Average Joe Finances:

That's awesome. Yeah, that's what a great story, man, and it's amazing that what having a child can do to change your motivation and change, the timeline of what you're trying to accomplish. It's amazing what that can do. I'm doing everything I'm doing right now because I've spent a career in the military, away from my family, and I'm at the point where as I'm getting ready to transition out, I want to be able to focus and have that time to give back, and give back to my family because they deserve that. Yeah, just phenomenal, man. So how'd you go from, starting a blog and writing for a blog to publishing a book? Not just any book, but a fantastic book about financial independence. How did you link up with Brad and Jonathan to put this together?

Chris Mamula:

Yeah. I think what I've realized from my like almost 10 years now of writing is I think if I have one special talent is I find people way smarter and more talented than me. And I find a way to latch on to them. And it's definitely a strategy that it can work because it's worked for me. But so my original blog, it was called eat the financial elephant. And I just started a lot of it was to keep myself accountable. And then, like I said, I just was hoping to build an audience and pay it forward a little bit. And I wrote that for probably four years. I had a very small audience and I just didn't put any time into promoting it. Cause I was still working full-time and at this time we had a young daughter and so I was getting close to the point of retiring and I guess my first partnership actually was the blog now I write on, can I retire yet? And I was reading this blog. And the guy who started at Darrell Kirkpatrick I was reading one of his blog posts and I just sensed that he was burning out and he had a pretty big audience. And so I just reached out to him and I said, like I've been writing, I would be interested in reaching more people. Would you be interested in a partner? And he said, yes. And before I ever quit my job, I was had my first my first retirement job, I wind up writing on the blog. And then I was listening to that at the time it was a brand new podcast. My thought was I wanted to start interviewing all these people that influenced me and then turn that into a book like condensing, all the principles of financial independence and Brad and Jonathan started this choose FI podcast. And I started listening to it and I was like, they're doing exactly what I wanted to do. So same thing. I just reached out to them and I said, I like what you're doing with the podcast, but what do you think about turning this into a book? And they responded again almost immediately. And they said, your timing's kind of impeccable, but we were just talking about that and we would love to have a book, but neither of us really are writers. And so why don't we talk? And so we talked and so I had my second job lined up before I ever was done with my career as a physical therapist. So I had two writing gigs lined up. And that's how they came about was just, I was a fan of both and just reached out organically and and it worked out well on both.

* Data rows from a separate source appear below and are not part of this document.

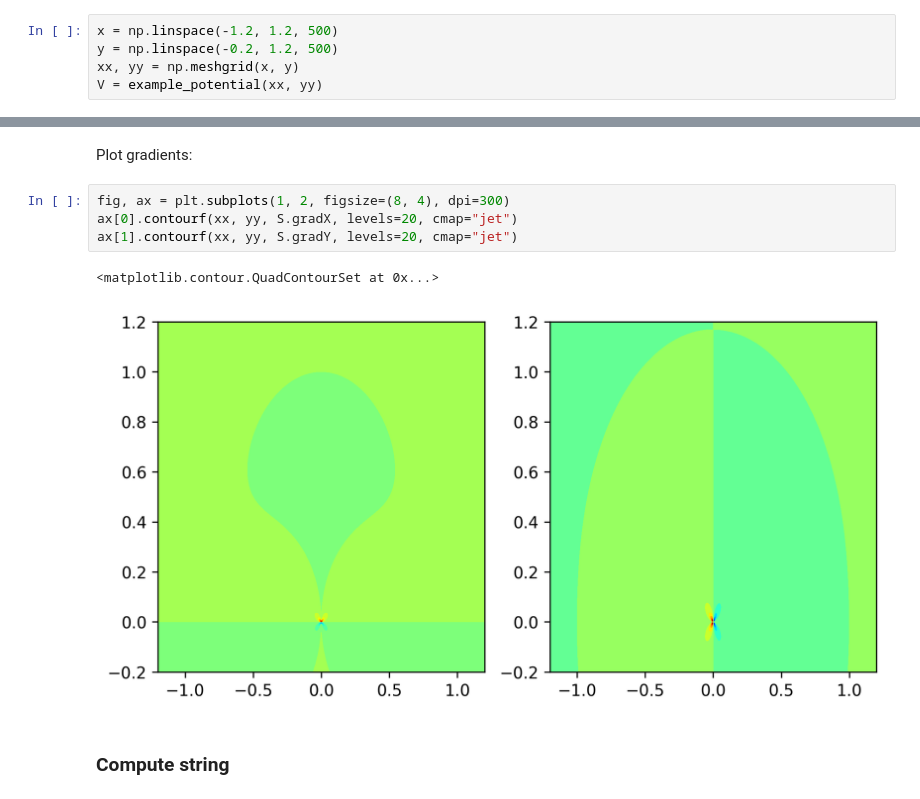
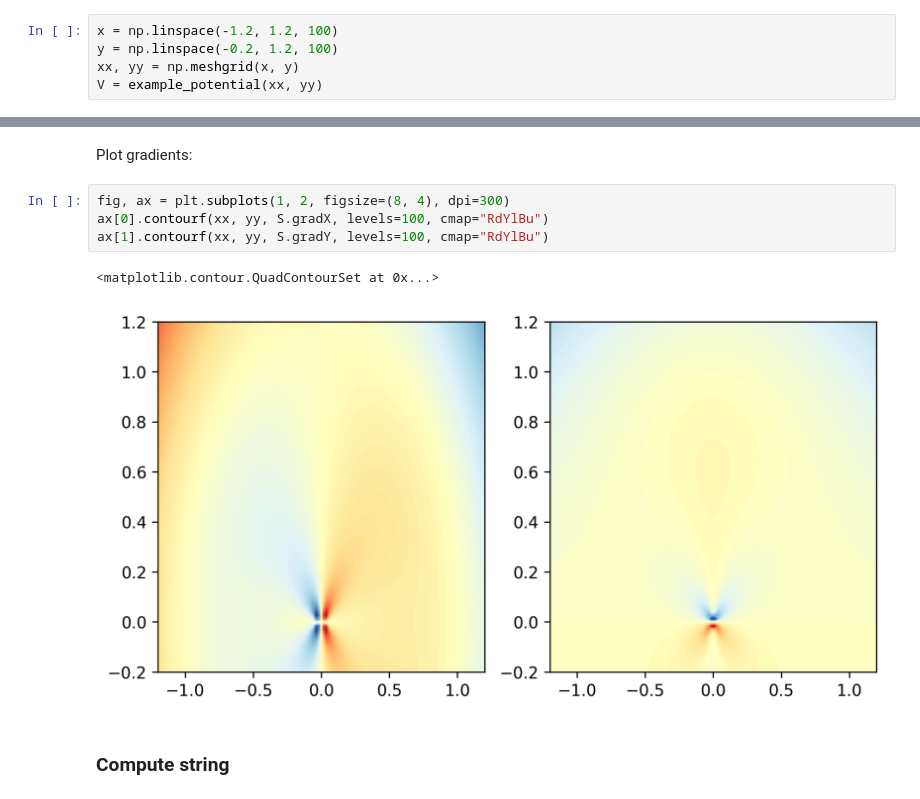
Before and after one commit to apallath/stringmethod, a Jupyter notebook: examples/1_analytical_potential_2D_string.ipynb, the cells around one changed output, grey strips where cells are left out. Cells and saved outputs as stored; diff of their text form.

```diff
--- a/examples/1_analytical_potential_2D_string.ipynb
+++ b/examples/1_analytical_potential_2D_string.ipynb
@@ -13,8 +13,8 @@ We'll first apply the string method to the example described in the simplified s
 def example_potential(x, y):
     return (1 - x ** 2 - y ** 2) ** 2 + y ** 2 / (x ** 2 + y ** 2)
 # %%
-x = np.linspace(-1.2, 1.2, 500)
-y = np.linspace(-0.2, 1.2, 500)
+x = np.linspace(-1.2, 1.2, 100)
+y = np.linspace(-0.2, 1.2, 100)
 xx, yy = np.meshgrid(x, y)
 V = example_potential(xx, yy)
 # %% [markdown]
@@ -33,11 +33,11 @@ S.plot_V(levels=20)
 Plot gradients:
 # %%
 fig, ax = plt.subplots(1, 2, figsize=(8, 4), dpi=300)
-ax[0].contourf(xx, yy, S.gradX, levels=20, cmap="jet")
-ax[1].contourf(xx, yy, S.gradY, levels=20, cmap="jet")
+ax[0].contourf(xx, yy, S.gradX, levels=100, cmap="RdYlBu")
+ax[1].contourf(xx, yy, S.gradY, levels=100, cmap="RdYlBu")
 # %% [output]
 <matplotlib.contour.QuadContourSet at 0x...>
-[figure, old version]
+[figure, new version]
 # %% [markdown]
 ### Compute string
 # %%
```
Also changed, not shown: parts of 13 cells of this notebook, 2 other files.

Average Joe Finances:

Yeah, that is super cool, man. That is super cool. Definitely right place, right time and right attitude to have. It's funny because, you're describing how you find people smarter than you and latch onto them. I do the same exact thing, and that is like the whole point. Of this podcast that I have here is because, your typical everyday average Joe, right? Doesn't that doesn't know this stuff that doesn't know where to get started or how to start getting out of debt. This is one of those resources that I'm trying to create for them. And I'm trying to bring on experts like you, people that have done this or people that are in the process of doing this, and this is what works for them. Everyone has a different strategy. Everybody has a different way of going about doing this. But being able to, put all of this together and my listeners can sit here and make a choice. Hey, I really liked this guy's story. I want to check out more about him, learn about him, let me go read that book that he wrote, things like. It's the whole reason why I'm doing this, man. This is awesome.

Chris Mamula:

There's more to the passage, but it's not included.